All Too Often, Going To The Hospital Makes You Sicker

The next time you have to undergo an operation or give birth, you might want to check and see if your hospital has a reputation for making their patients even sicker than they already were.

Healthcare-acquired infections — bacterial, fungal and viral illnesses that patients can get from contaminated medical equipment, poorly done surgical incisions or antibiotics overuse — are a major problem in the U.S.

“So much death is happening from these infections,” said Doris Peter, director of the Consumer Reports Health Ratings Center. “It’s something that could happen to us or someone we know the next time we go to the hospital.”

In an effort to help patients make informed decisions on where they should seek care, Consumer Reports released a hospital infections rating report on July 29. Using federal data, Peter and her team scored hospitals based on their rates of infections at surgical sites, catheter/urinary tract infections and bloodline infections. New this year, they also scored based on MRSA and C. diff, two common and drug-resistant bacterial infections that can spread easily and are potentially fatal.

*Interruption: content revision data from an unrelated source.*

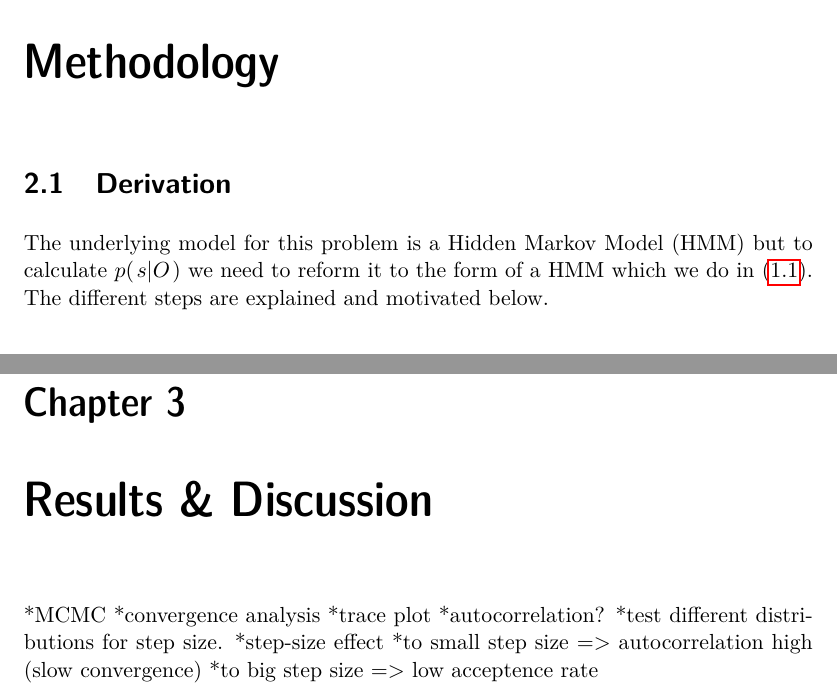
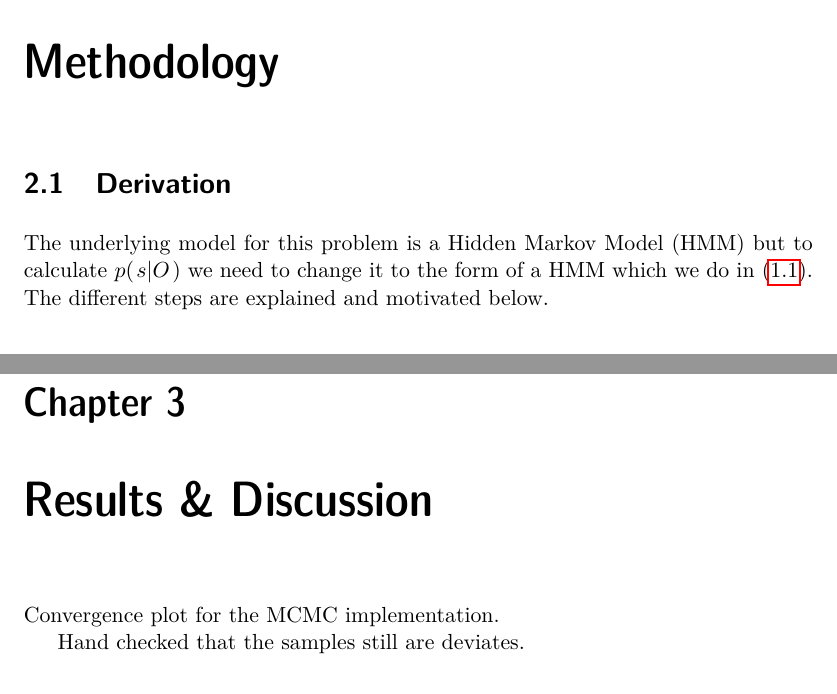
Before and after one commit to Jim-Holmstroem/dd2447_project, a LaTeX thesis (doc/report.tex): two parts of pages 7 and 11 of 11, joined at a grey line, cut so that both start at the same text. Compiled offline with pdfLaTeX.

Commit message:
minor fixes

```diff
--- a/doc/report.tex
+++ b/doc/report.tex
@@ -108,7 +108,10 @@
 
     \chapter{Methodology}
         \section{Derivation}
-        The underlying model for this problem is a Hidden Markov Model (HMM) but to calculate $\cprob{s}{O}$ we need to reform it to the form of a HMM which we do in \eqref{eq:marginalization}. The different steps are explained and motivated below.
+        The underlying model for this problem is a Hidden Markov Model (HMM)
+        but to calculate $\cprob{s}{O}$ we need to change it to the form of
+        a HMM which we do in \eqref{eq:marginalization}.
+        The different steps are explained and motivated below.
             \subsection{
                 Marginalization
                 $\cprob{s}{O}
@@ -291,16 +294,20 @@
                 $\sigma$ to get the a priori distribution given $\sigma$.
 
     \chapter{Results \& Discussion}
+        Convergence plot for the MCMC implementation.
 
-        *MCMC
-            *convergence analysis
-                *trace plot
-                *autocorrelation?
-                *test different distributions for step size.
-                    *step-size effect
-                        *to small step size => autocorrelation high (slow convergence)
-                        *to big step size => low acceptence rate
+        Hand checked that the samples still are deviates.
 
 
 
+        %*MCMC
+        %    *convergence analysis
+        %        *trace plot
+        %        *autocorrelation?
+        %        *test different distributions for step size.
+        %            *step-size effect
+        %                *to small step size => autocorrelation high (slow convergence)
+        %                *to big step size => low acceptence rate
+
+
 \end{document}
```
Also changed, not shown: doc/report.tex (14 more changed lines).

This is not a niche issue and, as Peter said, it can be a matter of life and death: 648,000 patients got a total of 721,800 infections as a result of their care in 2011, the latest data year provided by the Centers for Disease Control and Prevention. And every day, more than 200 Americans with these types of infections will die during their hospital stays.

Surprisingly, prestigious hospitals aren’t immune from this problem. Consumer Reports found that acclaimed hospitals like Johns Hopkins Hospital in Maryland, Mount Sinai Hospital in New York City and Ronald Reagan UCLA Medical Center in Los Angeles all had high rates of these infections.